_What to work on:_ Repeat the data word for word. Do not include the pictures.
────
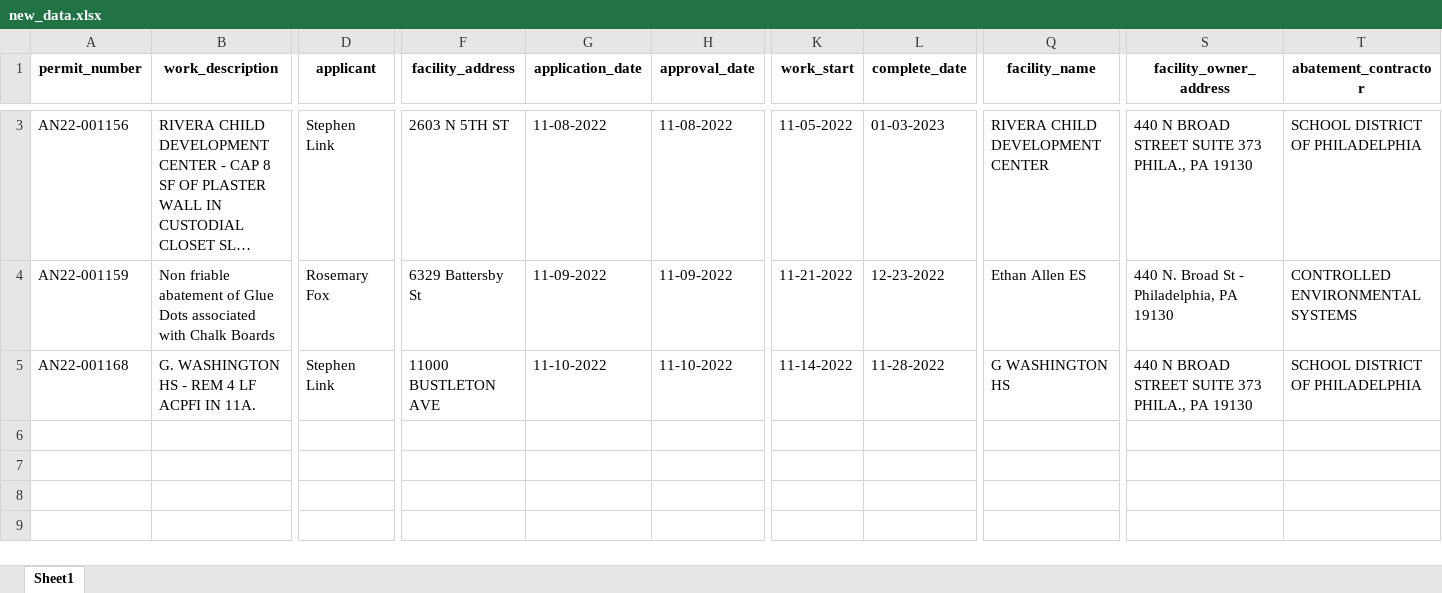
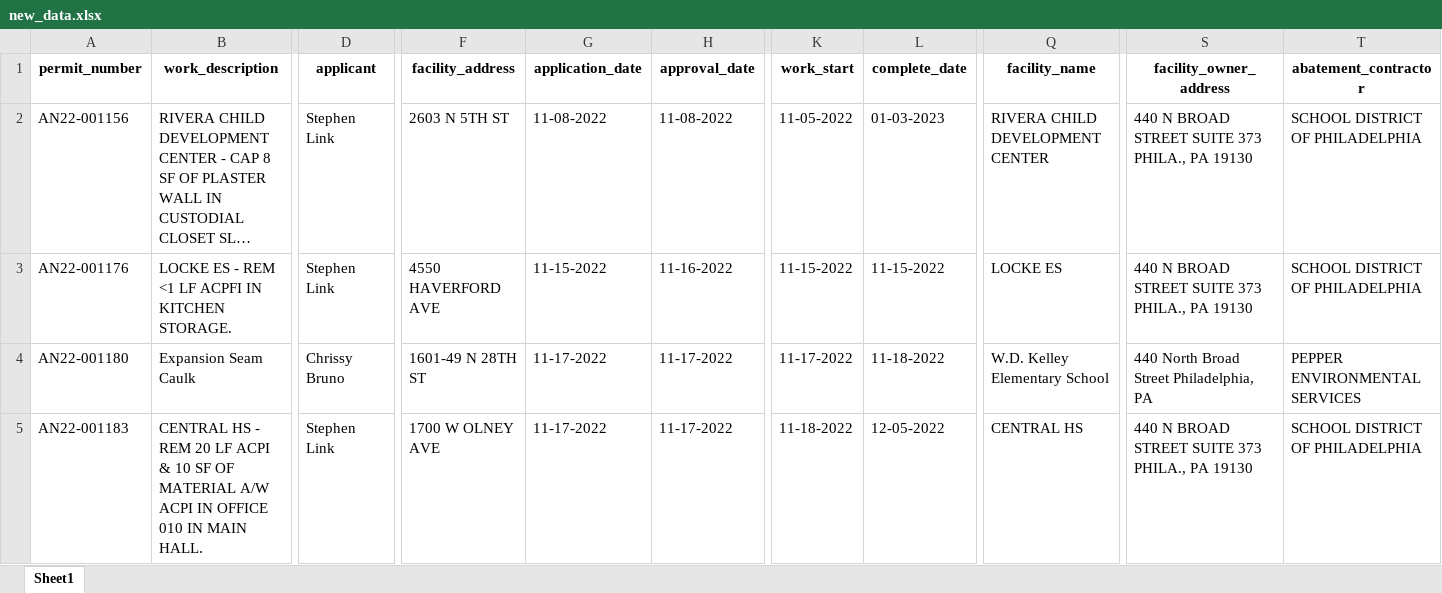
Before and after one commit to PhilaController/asbestos-dashboard-data, an Excel workbook: data/interim/new_data.xlsx, sheet Sheet1, drawn as a sheet; only a part is shown, gaps mark what is left out; long unchanged cells end in …; values as stored, in another font and other column widths than the file's, no borders; rows hold the shown columns only; the diff covers the shown part only; the diff names each change by its address in the sheet, - before the commit and + after, or states it on an @@ line.

```diff
--- a/data/interim/new_data.xlsx (sheet Sheet1)
+++ b/data/interim/new_data.xlsx (sheet Sheet1)
+row 3: AN22-001176 | LOCKE ES - REM <1 LF ACPFI IN KITCHEN STORAGE. | Stephen Link | 4550 HAVERFORD AVE | 11-15-2022 | 11-16-2022 | 11-15-2022 | 11-15-2022 | LOCKE ES | 440 N BROAD STREET SUITE 373 PHILA., PA 19130 | SCHOOL DISTRICT OF PHILADELPHIA
-A4 (permit_number): AN22-001159
+A4 (permit_number): AN22-001180
-B4 (work_description): Non friable abatement of Glue Dots associated with Chalk Boards
+B4 (work_description): Expansion Seam Caulk
-D4 (applicant): Rosemary Fox
+D4 (applicant): Chrissy Bruno
-F4 (facility_address): 6329 Battersby St
+F4 (facility_address): 1601-49 N 28TH ST
-G4 (application_date): 11-09-2022
+G4 (application_date): 11-17-2022
-H4 (approval_date): 11-09-2022
+H4 (approval_date): 11-17-2022
-K4 (work_start): 11-21-2022
+K4 (work_start): 11-17-2022
-L4 (complete_date): 12-23-2022
+L4 (complete_date): 11-18-2022
-Q4 (facility_name): Ethan Allen ES
+Q4 (facility_name): W.D. Kelley Elementary School
-S4 (facility_owner_address): 440 N. Broad St - Philadelphia, PA 19130
+S4 (facility_owner_address): 440 North Broad Street Philadelphia, PA
-T4 (abatement_contractor): CONTROLLED ENVIRONMENTAL SYSTEMS
+T4 (abatement_contractor): PEPPER ENVIRONMENTAL SERVICES
-A5 (permit_number): AN22-001168
+A5 (permit_number): AN22-001183
-B5 (work_description): G. WASHINGTON HS - REM 4 LF ACPFI IN 11A.
+B5 (work_description): CENTRAL HS - REM 20 LF ACPI & 10 SF OF MATERIAL A/W ACPI IN OFFICE 010 IN MAIN HALL.
-F5 (facility_address): 11000 BUSTLETON AVE
+F5 (facility_address): 1700 W OLNEY AVE
-G5 (application_date): 11-10-2022
+G5 (application_date): 11-17-2022
-H5 (approval_date): 11-10-2022
+H5 (approval_date): 11-17-2022
-K5 (work_start): 11-14-2022
+K5 (work_start): 11-18-2022
-L5 (complete_date): 11-28-2022
+L5 (complete_date): 12-05-2022
-Q5 (facility_name): G WASHINGTON HS
+Q5 (facility_name): CENTRAL HS
```
Also changed, not shown: 1 removed row and 4 edited cells elsewhere in this sheet, data/interim/crosswalk.xlsx, data/interim/fuzzy_matches.xlsx, 4 other files.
────
_Answer below:_
Before and after one commit to PhilaController/asbestos-dashboard-data, an Excel workbook: data/interim/new_data.xlsx, sheet Sheet1, drawn as a sheet; only a part is shown, gaps mark what is left out; long unchanged cells end in …; values as stored, in another font and other column widths than the file's, no borders; rows hold the shown columns only; the diff covers the shown part only; the diff names each change by its address in the sheet, - before the commit and + after, or states it on an @@ line.

```diff
--- a/data/interim/new_data.xlsx (sheet Sheet1)
+++ b/data/interim/new_data.xlsx (sheet Sheet1)
+row 3: AN22-001176 | LOCKE ES - REM <1 LF ACPFI IN KITCHEN STORAGE. | Stephen Link | 4550 HAVERFORD AVE | 11-15-2022 | 11-16-2022 | 11-15-2022 | 11-15-2022 | LOCKE ES | 440 N BROAD STREET SUITE 373 PHILA., PA 19130 | SCHOOL DISTRICT OF PHILADELPHIA
-A4 (permit_number): AN22-001159
+A4 (permit_number): AN22-001180
-B4 (work_description): Non friable abatement of Glue Dots associated with Chalk Boards
+B4 (work_description): Expansion Seam Caulk
-D4 (applicant): Rosemary Fox
+D4 (applicant): Chrissy Bruno
-F4 (facility_address): 6329 Battersby St
+F4 (facility_address): 1601-49 N 28TH ST
-G4 (application_date): 11-09-2022
+G4 (application_date): 11-17-2022
-H4 (approval_date): 11-09-2022
+H4 (approval_date): 11-17-2022
-K4 (work_start): 11-21-2022
+K4 (work_start): 11-17-2022
-L4 (complete_date): 12-23-2022
+L4 (complete_date): 11-18-2022
-Q4 (facility_name): Ethan Allen ES
+Q4 (facility_name): W.D. Kelley Elementary School
-S4 (facility_owner_address): 440 N. Broad St - Philadelphia, PA 19130
+S4 (facility_owner_address): 440 North Broad Street Philadelphia, PA
-T4 (abatement_contractor): CONTROLLED ENVIRONMENTAL SYSTEMS
+T4 (abatement_contractor): PEPPER ENVIRONMENTAL SERVICES
-A5 (permit_number): AN22-001168
+A5 (permit_number): AN22-001183
-B5 (work_description): G. WASHINGTON HS - REM 4 LF ACPFI IN 11A.
+B5 (work_description): CENTRAL HS - REM 20 LF ACPI & 10 SF OF MATERIAL A/W ACPI IN OFFICE 010 IN MAIN HALL.
-F5 (facility_address): 11000 BUSTLETON AVE
+F5 (facility_address): 1700 W OLNEY AVE
-G5 (application_date): 11-10-2022
+G5 (application_date): 11-17-2022
-H5 (approval_date): 11-10-2022
+H5 (approval_date): 11-17-2022
-K5 (work_start): 11-14-2022
+K5 (work_start): 11-18-2022
-L5 (complete_date): 11-28-2022
+L5 (complete_date): 12-05-2022
-Q5 (facility_name): G WASHINGTON HS
+Q5 (facility_name): CENTRAL HS
```
Also changed, not shown: 1 removed row and 4 edited cells elsewhere in this sheet, data/interim/crosswalk.xlsx, data/interim/fuzzy_matches.xlsx, 4 other files.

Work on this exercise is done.